As you stride through the ancient Mehrauli Archaeological Park, prepare to be spellbound by the ethereal tomb of Balban’s son. Behold its weathered cenotaph, once enchanted to release enticing fragrances befitting a fallen sultan’s final resting place. Let your imagination soar as our walk leaders® weave tales of Balban’s dramatic rise and decline, breathing vibrant life into stone facades.

But that’s merely a whisper of the marvels awaiting you. Around the next corner, an architectural gem captures the boundless depths of human affection – the iconic blue-tiled Jamali Kamali tomb and mosque. This breathtaking complex immortalizes the legendary romance between two brave souls, Jamali and Kamali, whose love for one another defied societal norms. As you gaze upon exquisite jali lattices and lotus motifs and unravel the symbolism behind them with our walk leaders® , you’ll be transported into a world where love knows no boundaries and architecture was used to physically manifest this beautiful human emotion.

As our journey unfolds, you’ll encounter an open-air museum of Delhi’s dynastic legacies. From the majestic Lodhi Tombs to the ancient stepwells of Rajon Ki Baoli and Daulat Khan’s mausoleum, remnants of mighty Tomar, Chauhan, and Mughal empires emerge from every crevice. All around, exotic bird calls and lush flora create a verdant paradise lost to the modern concrete jungle.

Be ready to notice the perfect picturesque spot at Rajon ki Baoli. If you are a person fascinated by water bodies, this is the perfect place for you.

But the show stealer  awaits at the exquisite Dilkhusha palace and boat house complex.
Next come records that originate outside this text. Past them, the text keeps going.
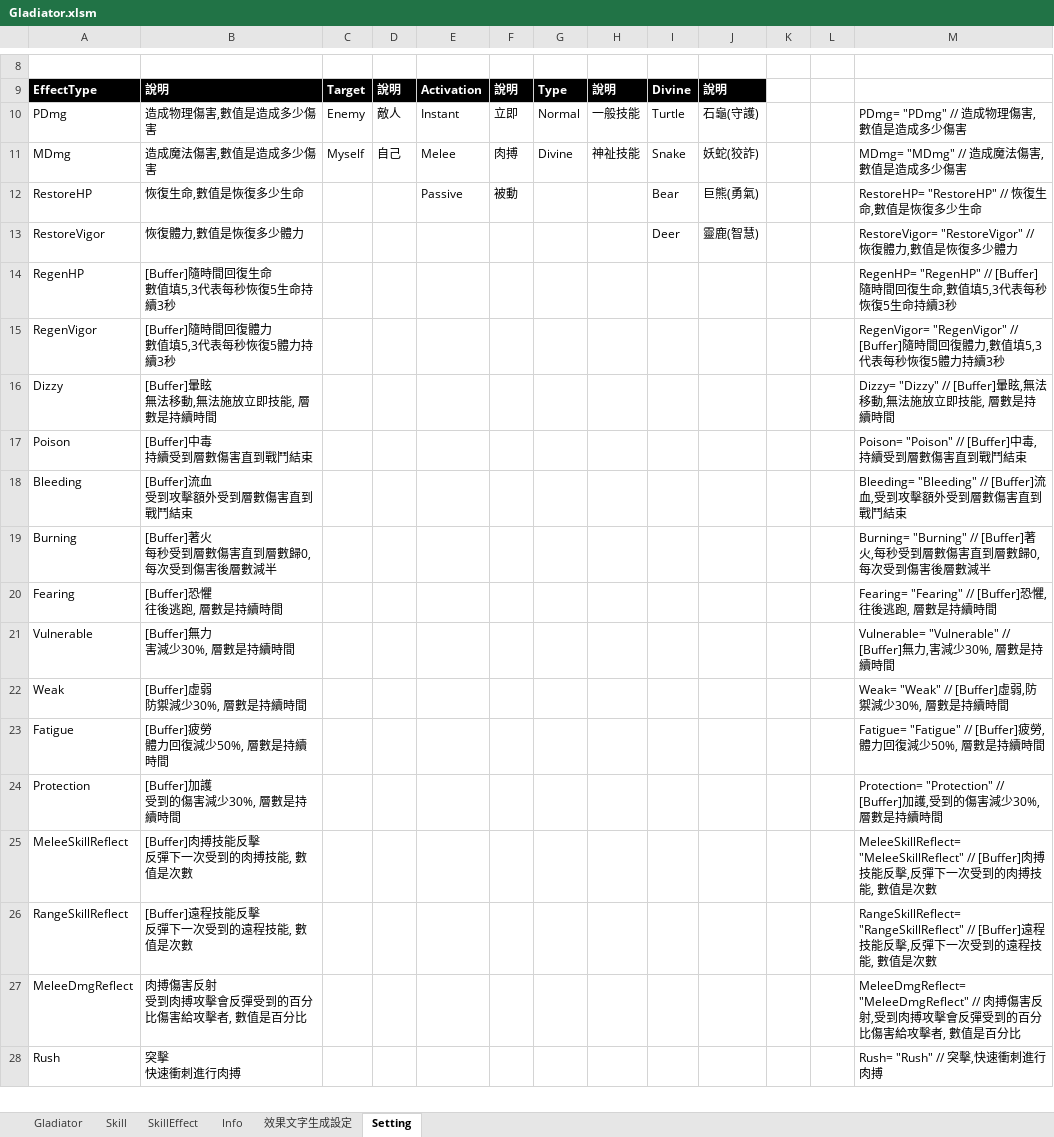
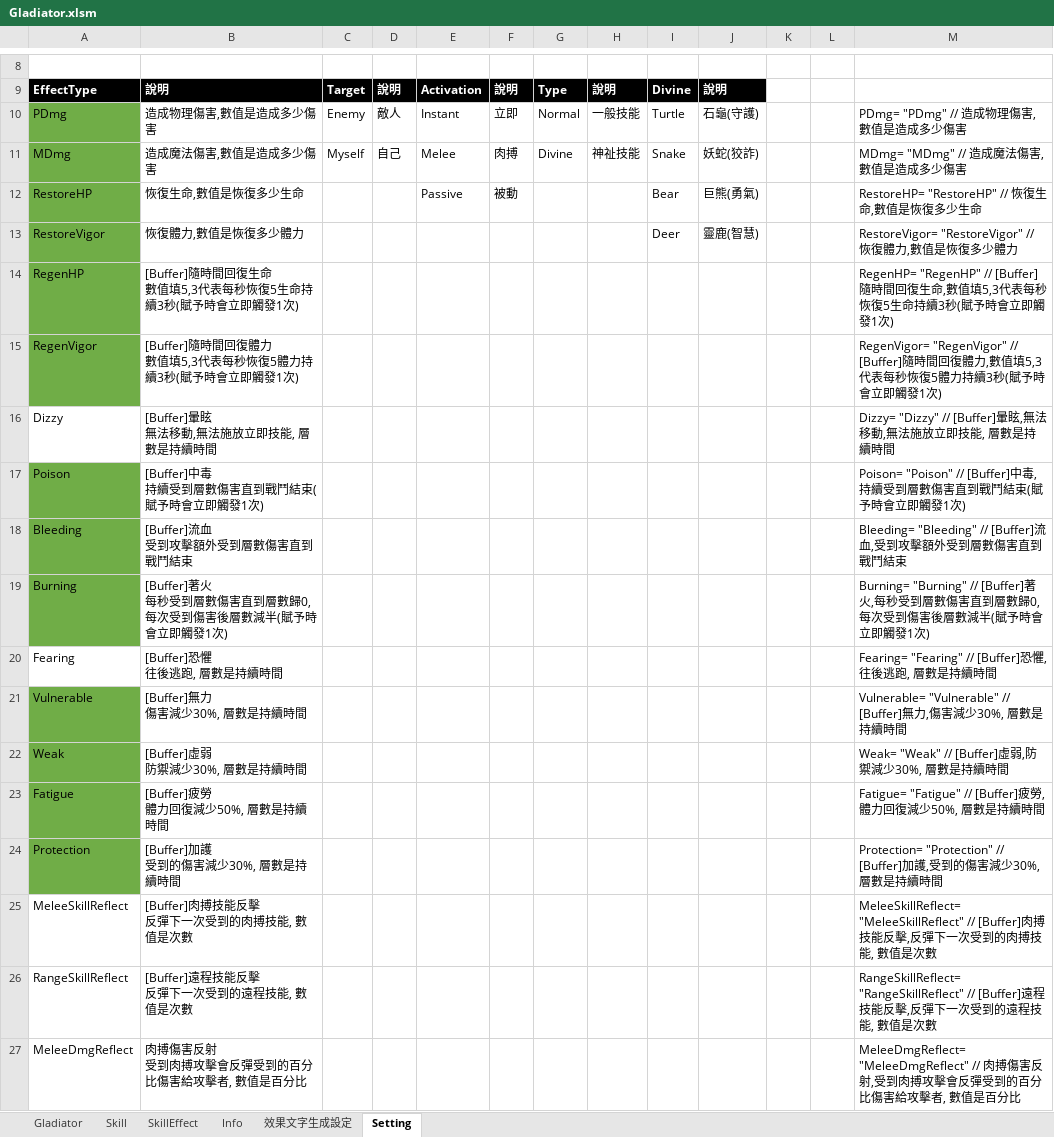
Before and after one commit to pixiesfordev/gladiators, an Excel workbook: Design/Gladiator.xlsm, sheet Setting, drawn as a sheet; only a part is shown, gaps mark what is left out; the shorter side is filled out with more unchanged rows; values as stored, in another font and other column widths than the file's, no borders; ↵ is a line break in a cell; the diff covers the shown part only; the diff names each change by its address in the sheet, - before the commit and + after, or states it on an @@ line.

```diff
--- a/Design/Gladiator.xlsm (sheet Setting)
+++ b/Design/Gladiator.xlsm (sheet Setting)
-A10:A15 fill: none
+A10:A15 fill: #70AD47
-B14: [Buffer]隨時間回復生命 ↵ 數值填5,3代表每秒恢復5生命持續3秒
+B14: [Buffer]隨時間回復生命 ↵ 數值填5,3代表每秒恢復5生命持續3秒(賦予時會立即觸發1次)
-M14: …持續3秒
+M14: …持續3秒(賦予時會立即觸發1次)
-B15: [Buffer]隨時間回復體力 ↵ 數值填5,3代表每秒恢復5體力持續3秒
+B15: [Buffer]隨時間回復體力 ↵ 數值填5,3代表每秒恢復5體力持續3秒(賦予時會立即觸發1次)
-M15: …持續3秒
+M15: …持續3秒(賦予時會立即觸發1次)
-A17:A19 fill: none
+A17:A19 fill: #70AD47
-B17: [Buffer]中毒 ↵ 持續受到層數傷害直到戰鬥結束
+B17: [Buffer]中毒 ↵ 持續受到層數傷害直到戰鬥結束(賦予時會立即觸發1次)
-M17: …戰鬥結束
+M17: …戰鬥結束(賦予時會立即觸發1次)
-B19: [Buffer]著火 ↵ 每秒受到層數傷害直到層數歸0, 每次受到傷害後層數減半
+B19: [Buffer]著火 ↵ 每秒受到層數傷害直到層數歸0, 每次受到傷害後層數減半(賦予時會立即觸發1次)
-M19: …層數減半
+M19: …層數減半(賦予時會立即觸發1次)
-A21:A24 fill: none
+A21:A24 fill: #70AD47
-B21: [Buffer]無力 ↵ 害減少30%, 層數是持續時間
+B21: [Buffer]無力 ↵ 傷害減少30%, 層數是持續時間
-M21: …力,害減…
+M21: …力,傷害減…
```
Also changed, not shown: 2 added rows, 2 removed rows, 2 edited cells and cell formats elsewhere in this sheet, sheet SkillEffect, sheet Gladiator, sheet Skill, formulas that keep their value, 5 other files.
Once a Mughal nobleman’s final repose, this sandstone marvel was ingeniously transformed into a lavish honeymoon retreat by the English aristocrat Thomas Metcalfe. As you wander amidst shimmering fountains and ornate lattice archways, let our impassioned narrators sweep you into the era when love conquered all boundaries – even death itself. It won’t be an exaggeration to say one is often transferred to a charming English town at Dilkusha.

On this multi-sensory odyssey, you won’t just bear witness to Mehrauli’s captivating history – you’ll become fully immersed within its beating heart and soul. Our  walk leaders® will regale you with priceless anecdotes, ancient legends, and vivid tales that blur the lines between past and present. From the grand visions of Tomar kings to the opulent indulgences of Mughal nobles and cunning colonial reconfigurations, every brick and turret will whisper secrets into your spellbound senses.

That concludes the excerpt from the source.